Directions for this task: Write out the data exactly, please, and omit the pictures.
START Data supplied
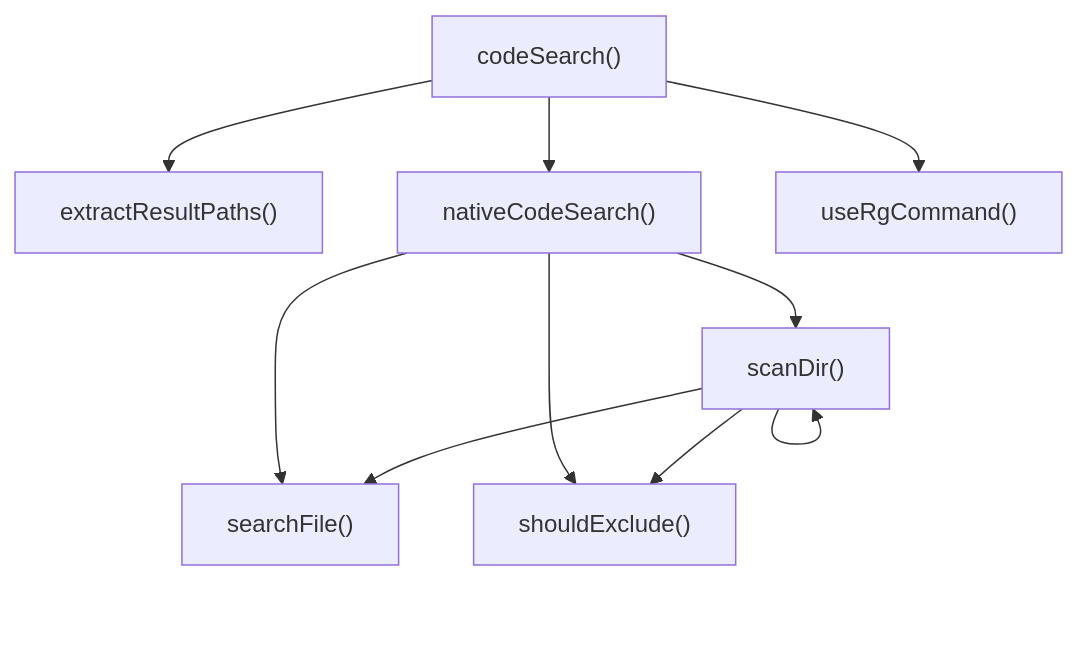
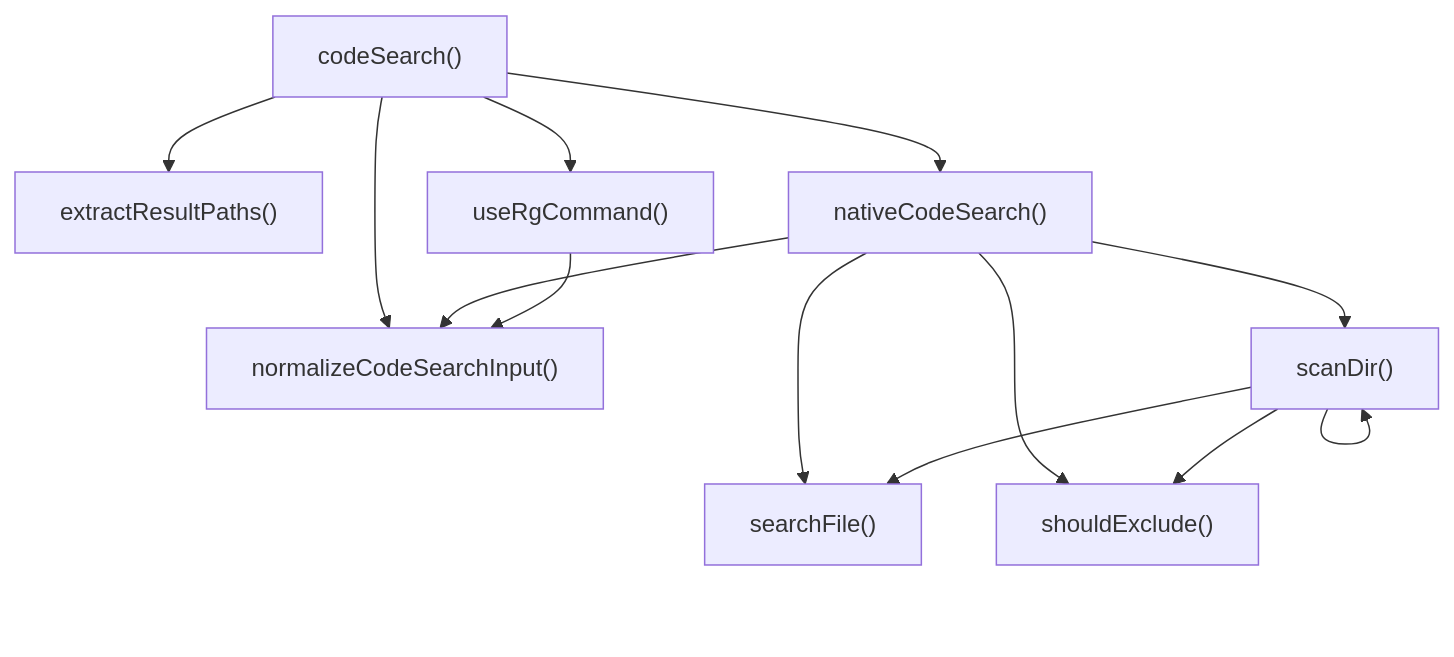
One commit to Mekann2904/mekann changed the second of 3 diagrams in ABDD/.pi/extensions/search/tools/code_search.md. Above: the diagram before and after it, drawn with Mermaid. The commit also changed other lines of this file and 205 other files, not shown here.

````diff
--- a/ABDD/.pi/extensions/search/tools/code_search.md
+++ b/ABDD/.pi/extensions/search/tools/code_search.md
@@ -54,19 +55,23 @@
 ```mermaid
 flowchart TD
   codeSearch["codeSearch()"]
   extractResultPaths["extractResultPaths()"]
   nativeCodeSearch["nativeCodeSearch()"]
+  normalizeCodeSearchInput["normalizeCodeSearchInput()"]
   scanDir["scanDir()"]
   searchFile["searchFile()"]
   shouldExclude["shouldExclude()"]
   useRgCommand["useRgCommand()"]
   codeSearch --> extractResultPaths
   codeSearch --> nativeCodeSearch
+  codeSearch --> normalizeCodeSearchInput
   codeSearch --> useRgCommand
+  nativeCodeSearch --> normalizeCodeSearchInput
   nativeCodeSearch --> scanDir
   nativeCodeSearch --> searchFile
   nativeCodeSearch --> shouldExclude
   scanDir --> scanDir
   scanDir --> searchFile
   scanDir --> shouldExclude
+  useRgCommand --> normalizeCodeSearchInput
 ```
````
END Data supplied
Task solution:
One commit to Mekann2904/mekann changed the second of 3 diagrams in ABDD/.pi/extensions/search/tools/code_search.md. Above: the diagram before and after it, drawn with Mermaid. The commit also changed other lines of this file and 205 other files, not shown here.

````diff
--- a/ABDD/.pi/extensions/search/tools/code_search.md
+++ b/ABDD/.pi/extensions/search/tools/code_search.md
@@ -54,19 +55,23 @@
 ```mermaid
 flowchart TD
   codeSearch["codeSearch()"]
   extractResultPaths["extractResultPaths()"]
   nativeCodeSearch["nativeCodeSearch()"]
+  normalizeCodeSearchInput["normalizeCodeSearchInput()"]
   scanDir["scanDir()"]
   searchFile["searchFile()"]
   shouldExclude["shouldExclude()"]
   useRgCommand["useRgCommand()"]
   codeSearch --> extractResultPaths
   codeSearch --> nativeCodeSearch
+  codeSearch --> normalizeCodeSearchInput
   codeSearch --> useRgCommand
+  nativeCodeSearch --> normalizeCodeSearchInput
   nativeCodeSearch --> scanDir
   nativeCodeSearch --> searchFile
   nativeCodeSearch --> shouldExclude
   scanDir --> scanDir
   scanDir --> searchFile
   scanDir --> shouldExclude
+  useRgCommand --> normalizeCodeSearchInput
 ```
````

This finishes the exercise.